WORK TO COMPLETE: Copy out each line below containing "Criterion".

RECORDS FOR THE EXERCISE:
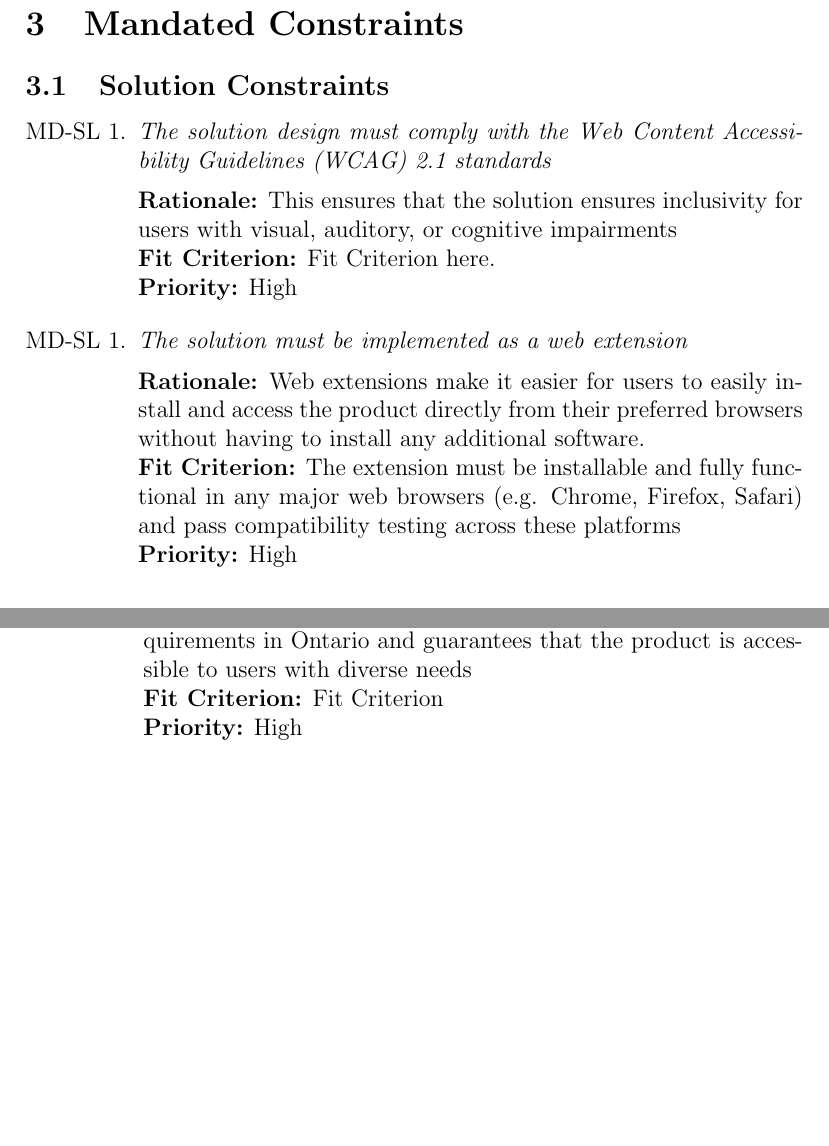
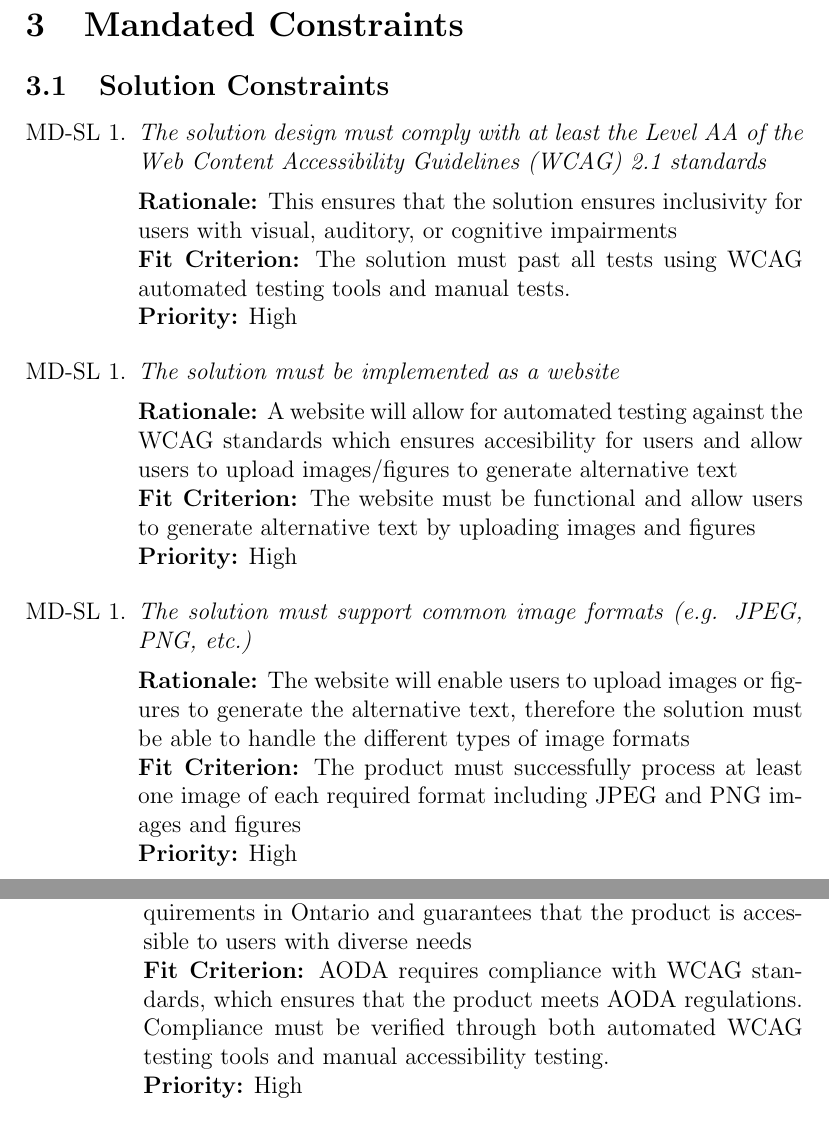
Before and after one commit to 4G06-CAPSTONE-2025/Reading4All, a LaTeX document (docs/SRS-Volere/SRS.tex): two parts of pages 8 and 10 of 19 before the commit and two parts of pages 8 and 10 of 20 after it, joined at a grey line, cut so that both start at the same text, the shorter picture padded with empty space. Compiled offline with pdfLaTeX.

Commit message:
constraints and rel facts edit (refs #42, refs #43)

```diff
--- a/docs/SRS-Volere/SRS.tex
+++ b/docs/SRS-Volere/SRS.tex
@@ -80,17 +80,25 @@ Date 2 & 1.1 & Notes\\
 \section{Mandated Constraints}
 \subsection{Solution Constraints}
 \begin{enumerate}[label=MD-SL \arabic*., wide=0pt, leftmargin=*]
-  \item \emph{The solution design must comply with the Web Content Accessibility Guidelines (WCAG) 2.1 standards}\\[2mm]
+  \item \emph{The solution design must comply with at least the Level AA of the Web Content Accessibility Guidelines (WCAG) 2.1 standards}\\[2mm]
     {\bf Rationale:} This ensures that the solution ensures inclusivity for users with visual, auditory, or cognitive impairments\\
-    {\bf Fit Criterion:} Fit Criterion here.\\
+    {\bf Fit Criterion:} The solution must past all tests using WCAG automated testing tools and manual tests.\\
     {\bf Priority:} High
 \end{enumerate}
 \begin{enumerate}[label=MD-SL \arabic*., wide=0pt, leftmargin=*]
-  \item \emph{The solution must be implemented as a web extension}\\[2mm]
-    {\bf Rationale:} Web extensions make it easier for users to easily install and access the product directly from their
-    preferred browsers without having to install any additional software. \\
-    {\bf Fit Criterion:} The extension must be installable and fully functional in any major web browsers
-    (e.g. Chrome, Firefox, Safari) and pass compatibility testing across these platforms\\
+  \item \emph{The solution must be implemented as a website}\\[2mm]
+    {\bf Rationale:} A website will allow for automated testing against the WCAG standards which ensures accesibility for users
+    and allow users to upload images/figures to generate alternative text\\
+    {\bf Fit Criterion:} The website must be functional and allow users to generate alternative text by uploading
+    images and figures\\
+    {\bf Priority:} High
+\end{enumerate}
+\begin{enumerate}[label=MD-SL \arabic*., wide=0pt, leftmargin=*]
+  \item \emph{The solution must support common image formats (e.g. JPEG, PNG, etc.)}\\[2mm]
+    {\bf Rationale:} The website will enable users to upload images or figures to generate the alternative text, therefore the solution must be able
+    to handle the different types of image formats\\
+    {\bf Fit Criterion:} The product must successfully process at least one image of each required format including JPEG and PNG
+    images and figures\\
     {\bf Priority:} High
 \end{enumerate}
 
@@ -132,7 +140,8 @@ Date 2 & 1.1 & Notes\\
   \item \emph{The product must comply with the Accessibility for Ontarians with Disabilities Act (AODA)}\\[2mm]
     {\bf Rationale:} This ensures that the product meets the legal requirements in Ontario and guarantees that
     the product is accessible to users with diverse needs\\
-    {\bf Fit Criterion:} Fit Criterion \\
+    {\bf Fit Criterion:} AODA requires compliance with WCAG standards, which ensures that the product meets AODA regulations.
+    Compliance must be verified through both automated WCAG testing tools and manual accessibility testing.\\
     {\bf Priority:} High
 \end{enumerate}
 
```
Also changed, not shown: docs/SRS-Volere/SRS.tex (4 more changed lines).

ANSWER SPACE:
-    {\bf Fit Criterion:} Fit Criterion here.\\
+    {\bf Fit Criterion:} The solution must past all tests using WCAG automated testing tools and manual tests.\\
-    {\bf Fit Criterion:} The extension must be installable and fully functional in any major web browsers
+    {\bf Fit Criterion:} The website must be functional and allow users to generate alternative text by uploading
+    {\bf Fit Criterion:} The product must successfully process at least one image of each required format including JPEG and PNG
-    {\bf Fit Criterion:} Fit Criterion \\
+    {\bf Fit Criterion:} AODA requires compliance with WCAG standards, which ensures that the product meets AODA regulations.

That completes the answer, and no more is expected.